What to produce = Every line of the material is to be returned verbatim. Pictures stay out.

_ _ _

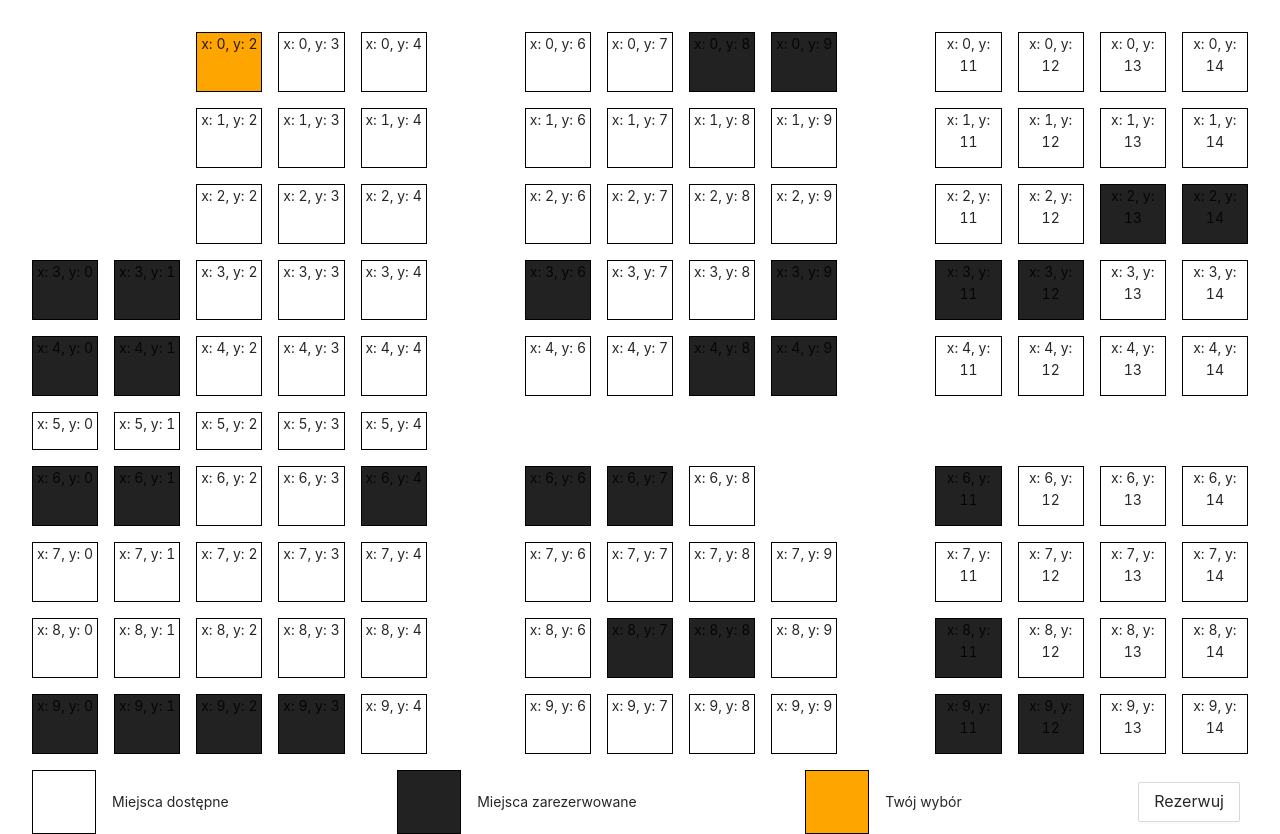
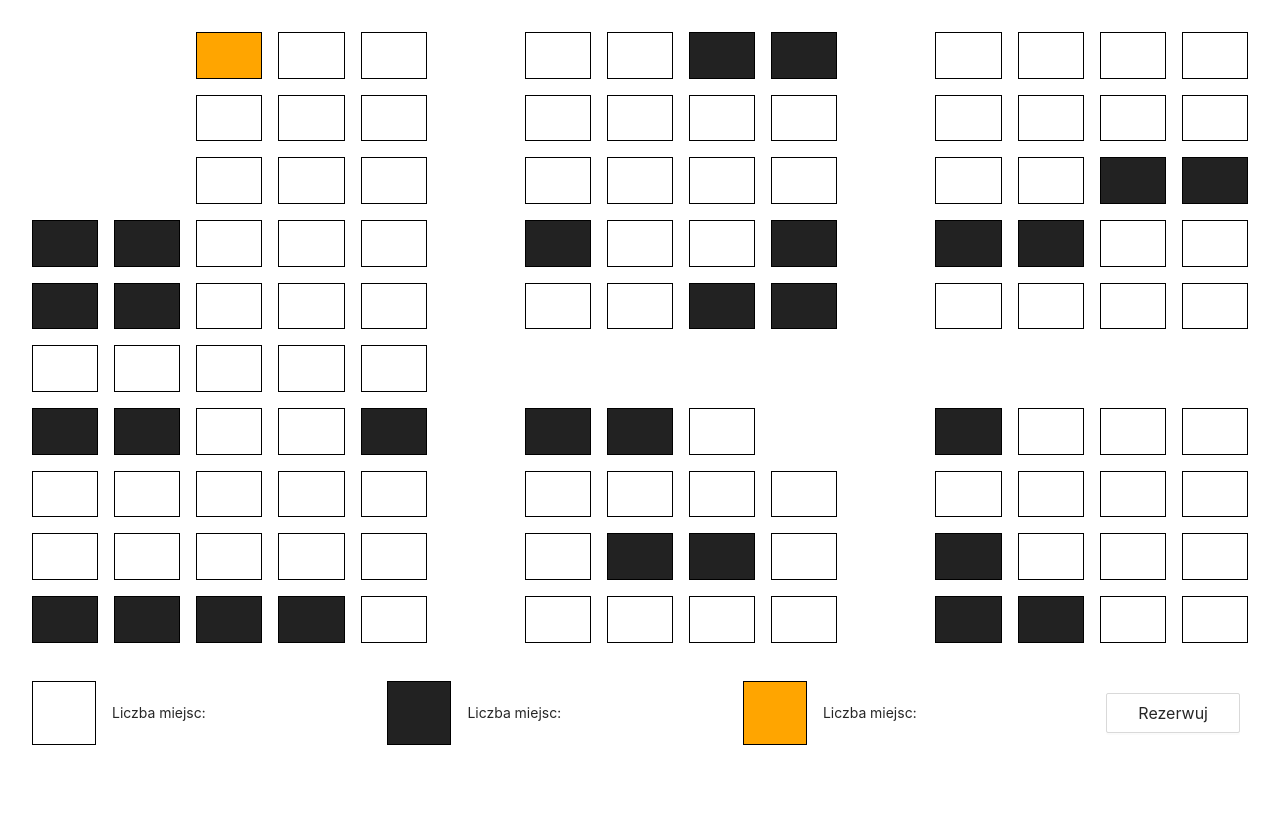
Before and after one commit to pwksn/cinema-seats, a React (Create React App) app: page /selection in a window 1280 px wide. After the commit the page ends 800 px from the top, so only its background shows below. Built offline with nearby package versions, Linux system fonts and the light colour scheme; data requests are answered from the project's data file.

Commit message:
Styling and clean-up

```diff
--- a/src/Components/Seat.js
+++ b/src/Components/Seat.js
@@ -16,7 +16,6 @@ const Seat = ({ seat, onSeatSelection }) => {
             style={{gridColumn: `${seat.cords.y + 1}`, gridRow: `${seat.cords.x + 1}`}}
             onClick={() => onSeatClicked()}
             >
-            <p>x: {seat.cords.x}, y: {seat.cords.y}</p>
         </div>
     );
 }
--- a/src/Components/SeatsLegend.js
+++ b/src/Components/SeatsLegend.js
@@ -1,20 +1,23 @@
 import { Link } from 'react-router-dom'
-import { Space, Button } from 'antd';
+import { Space, Button, Typography } from 'antd';
 
 const SeatsLegend = ({ onBooking }) => {
+
+    const { Text } = Typography;
+
     return (
         <div className="seats-legend-box space-align-container" style={{justifyContent: 'space-between'}}>
             <div>
                 <div></div>
-                <p>Miejsca dostępne</p>
+                <Text>Liczba miejsc:</Text>
             </div>
             <div>
                 <div style={{backgroundColor: '#222'}}></div>
-                <p>Miejsca zarezerwowane</p>
+                <Text>Liczba miejsc:</Text>
             </div>
             <div>
                 <div style={{backgroundColor: 'orange'}}></div>
-                <p>Twój wybór</p>
+                <Text>Liczba miejsc:</Text>
             </div>
             <div className="space-align-block">
                 <Space align="center">
--- a/src/index.css
+++ b/src/index.css
@@ -68,6 +68,6 @@ code {
   border: solid 1px #000;
 }
 
-.seats-legend-box div p {
+.seats-legend-box div span {
   margin: 0 1rem;
 }
```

_ _ _

Answer below =
Before and after one commit to pwksn/cinema-seats, a React (Create React App) app: page /selection in a window 1280 px wide. After the commit the page ends 800 px from the top, so only its background shows below. Built offline with nearby package versions, Linux system fonts and the light colour scheme; data requests are answered from the project's data file.

Commit message:
Styling and clean-up

```diff
--- a/src/Components/Seat.js
+++ b/src/Components/Seat.js
@@ -16,7 +16,6 @@ const Seat = ({ seat, onSeatSelection }) => {
             style={{gridColumn: `${seat.cords.y + 1}`, gridRow: `${seat.cords.x + 1}`}}
             onClick={() => onSeatClicked()}
             >
-            <p>x: {seat.cords.x}, y: {seat.cords.y}</p>
         </div>
     );
 }
--- a/src/Components/SeatsLegend.js
+++ b/src/Components/SeatsLegend.js
@@ -1,20 +1,23 @@
 import { Link } from 'react-router-dom'
-import { Space, Button } from 'antd';
+import { Space, Button, Typography } from 'antd';
 
 const SeatsLegend = ({ onBooking }) => {
+
+    const { Text } = Typography;
+
     return (
         <div className="seats-legend-box space-align-container" style={{justifyContent: 'space-between'}}>
             <div>
                 <div></div>
-                <p>Miejsca dostępne</p>
+                <Text>Liczba miejsc:</Text>
             </div>
             <div>
                 <div style={{backgroundColor: '#222'}}></div>
-                <p>Miejsca zarezerwowane</p>
+                <Text>Liczba miejsc:</Text>
             </div>
             <div>
                 <div style={{backgroundColor: 'orange'}}></div>
-                <p>Twój wybór</p>
+                <Text>Liczba miejsc:</Text>
             </div>
             <div className="space-align-block">
                 <Space align="center">
--- a/src/index.css
+++ b/src/index.css
@@ -68,6 +68,6 @@ code {
   border: solid 1px #000;
 }
 
-.seats-legend-box div p {
+.seats-legend-box div span {
   margin: 0 1rem;
 }
```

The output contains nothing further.